PROBLEM
The expected output is every line of the data exactly as shown, minus the images.

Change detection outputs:
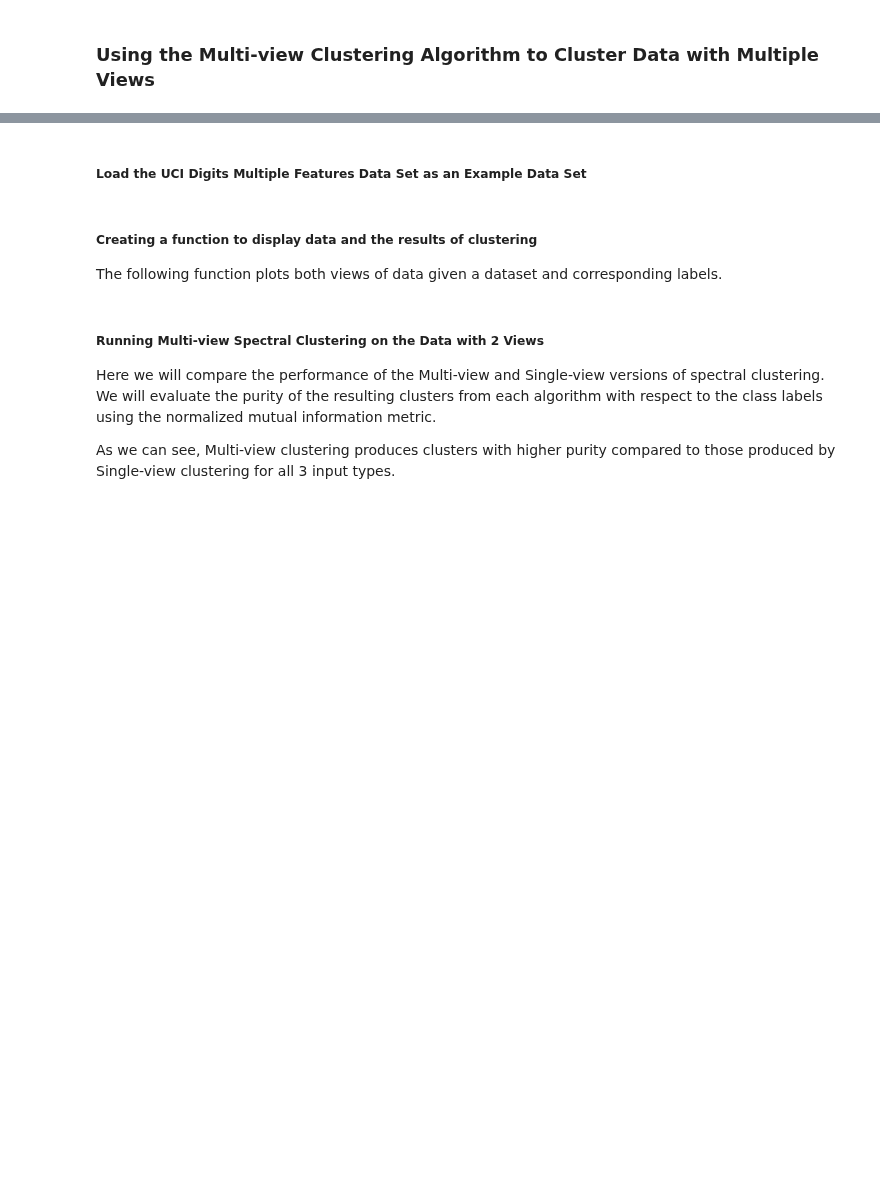
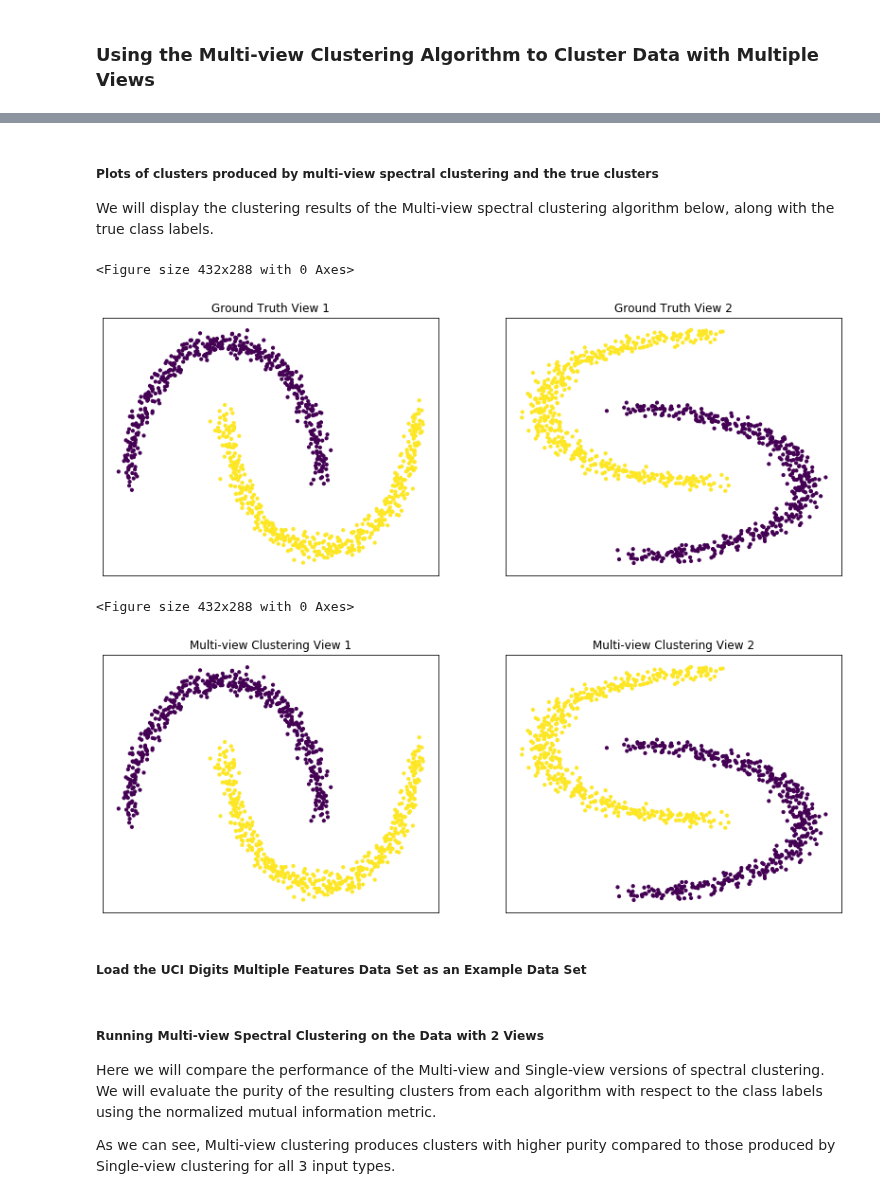
Before and after one commit to mvlearn/mvlearn, a Jupyter notebook: docs/tutorials/cluster/MVSpectralClustering/MultiviewSpectralClustering_Tutorial.ipynb, the cells around one changed output, grey strips where cells are left out. Saved outputs shown, nothing was run; the diff lists cells and outputs as text; code cells hidden in the pictures; blank space fills up the shorter version.

```diff
--- a/docs/tutorials/cluster/MVSpectralClustering/MultiviewSpectralClustering_Tutorial.ipynb
+++ b/docs/tutorials/cluster/MVSpectralClustering/MultiviewSpectralClustering_Tutorial.ipynb
@@ -13,0 +64,34 @@ RANDOM_SEED = 10
+# %%
+# Generating the data
+m_data, labels = create_moons(RANDOM_SEED)
+n_class = 2
+
+#################Single-view spectral clustering#####################
+# Cluster each view separately
+s_spectral = SpectralClustering(n_clusters=n_class,
+            affinity='nearest_neighbors', random_state=RANDOM_SEED, n_init=100)
+s_clusters_v1 = s_spectral.fit_predict(m_data[0])
+s_clusters_v2 = s_spectral.fit_predict(m_data[1])
+
+# Concatenate the multiple views into a single view
+s_data = np.hstack(m_data)
+s_clusters = s_spectral.fit_predict(s_data)
+
+# Compute nmi between true class labels and single-view cluster labels
+s_nmi_v1 = nmi_score(labels, s_clusters_v1)
+s_nmi_v2 = nmi_score(labels, s_clusters_v2)
+s_nmi = nmi_score(labels, s_clusters)
+print('Single-view View 1 NMI Score: {0:.3f}\n'.format(s_nmi_v1))
+print('Single-view View 2 NMI Score: {0:.3f}\n'.format(s_nmi_v2))
+print('Single-view Concatenated NMI Score: {0:.3f}\n'.format(s_nmi))
+
+#################Multi-view spectral clustering######################
+
+# Use the MultiviewSpectralClustering instance to cluster the data
+m_spectral = MultiviewSpectralClustering(n_clusters=n_class, n_views=2,
+                affinity='nearest_neighbors', max_iter=12, random_state=RANDOM_SEED, n_init=100)
+m_clusters = m_spectral.fit_predict(m_data)
+
+# Compute nmi between true class labels and multi-view cluster labels
+m_nmi = nmi_score(labels, m_clusters)
+print('Multi-view NMI Score: {0:.3f}\n'.format(m_nmi))
@@ -14,3 +106,15 @@ RANDOM_SEED = 10
+# %% [markdown]
+##### Plots of clusters produced by multi-view spectral clustering and the true clusters
+
+We will display the clustering results of the Multi-view spectral clustering algorithm below, along with the true class labels.
+# %%
+display_plots('Ground Truth' , m_data, labels)
+display_plots('Multi-view Clustering' , m_data, m_clusters)
+# %% [output]
+<Figure size 432x288 with 0 Axes>
+[figure, added]
+<Figure size 432x288 with 0 Axes>
+[figure, added]
 # %% [markdown]
 ##### Load the UCI Digits Multiple Features Data Set as an Example Data Set
 # %%
@@ -20,7 +124,3 @@ data, labels = load_UCImultifeature(select_labeled = list(range(n_class)))
 
 # Just get the first two views of data
 m_data = data[:2]
-# %% [markdown]
-##### Creating a function to display data and the results of clustering
-
-The following function plots both views of data given a dataset and corresponding labels.
```
Also changed, not shown: parts of 11 cells of this notebook, 12 other files.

RESULT
Before and after one commit to mvlearn/mvlearn, a Jupyter notebook: docs/tutorials/cluster/MVSpectralClustering/MultiviewSpectralClustering_Tutorial.ipynb, the cells around one changed output, grey strips where cells are left out. Saved outputs shown, nothing was run; the diff lists cells and outputs as text; code cells hidden in the pictures; blank space fills up the shorter version.

```diff
--- a/docs/tutorials/cluster/MVSpectralClustering/MultiviewSpectralClustering_Tutorial.ipynb
+++ b/docs/tutorials/cluster/MVSpectralClustering/MultiviewSpectralClustering_Tutorial.ipynb
@@ -13,0 +64,34 @@ RANDOM_SEED = 10
+# %%
+# Generating the data
+m_data, labels = create_moons(RANDOM_SEED)
+n_class = 2
+
+#################Single-view spectral clustering#####################
+# Cluster each view separately
+s_spectral = SpectralClustering(n_clusters=n_class,
+            affinity='nearest_neighbors', random_state=RANDOM_SEED, n_init=100)
+s_clusters_v1 = s_spectral.fit_predict(m_data[0])
+s_clusters_v2 = s_spectral.fit_predict(m_data[1])
+
+# Concatenate the multiple views into a single view
+s_data = np.hstack(m_data)
+s_clusters = s_spectral.fit_predict(s_data)
+
+# Compute nmi between true class labels and single-view cluster labels
+s_nmi_v1 = nmi_score(labels, s_clusters_v1)
+s_nmi_v2 = nmi_score(labels, s_clusters_v2)
+s_nmi = nmi_score(labels, s_clusters)
+print('Single-view View 1 NMI Score: {0:.3f}\n'.format(s_nmi_v1))
+print('Single-view View 2 NMI Score: {0:.3f}\n'.format(s_nmi_v2))
+print('Single-view Concatenated NMI Score: {0:.3f}\n'.format(s_nmi))
+
+#################Multi-view spectral clustering######################
+
+# Use the MultiviewSpectralClustering instance to cluster the data
+m_spectral = MultiviewSpectralClustering(n_clusters=n_class, n_views=2,
+                affinity='nearest_neighbors', max_iter=12, random_state=RANDOM_SEED, n_init=100)
+m_clusters = m_spectral.fit_predict(m_data)
+
+# Compute nmi between true class labels and multi-view cluster labels
+m_nmi = nmi_score(labels, m_clusters)
+print('Multi-view NMI Score: {0:.3f}\n'.format(m_nmi))
@@ -14,3 +106,15 @@ RANDOM_SEED = 10
+# %% [markdown]
+##### Plots of clusters produced by multi-view spectral clustering and the true clusters
+
+We will display the clustering results of the Multi-view spectral clustering algorithm below, along with the true class labels.
+# %%
+display_plots('Ground Truth' , m_data, labels)
+display_plots('Multi-view Clustering' , m_data, m_clusters)
+# %% [output]
+<Figure size 432x288 with 0 Axes>
+[figure, added]
+<Figure size 432x288 with 0 Axes>
+[figure, added]
 # %% [markdown]
 ##### Load the UCI Digits Multiple Features Data Set as an Example Data Set
 # %%
@@ -20,7 +124,3 @@ data, labels = load_UCImultifeature(select_labeled = list(range(n_class)))
 
 # Just get the first two views of data
 m_data = data[:2]
-# %% [markdown]
-##### Creating a function to display data and the results of clustering
-
-The following function plots both views of data given a dataset and corresponding labels.
```
Also changed, not shown: parts of 11 cells of this notebook, 12 other files.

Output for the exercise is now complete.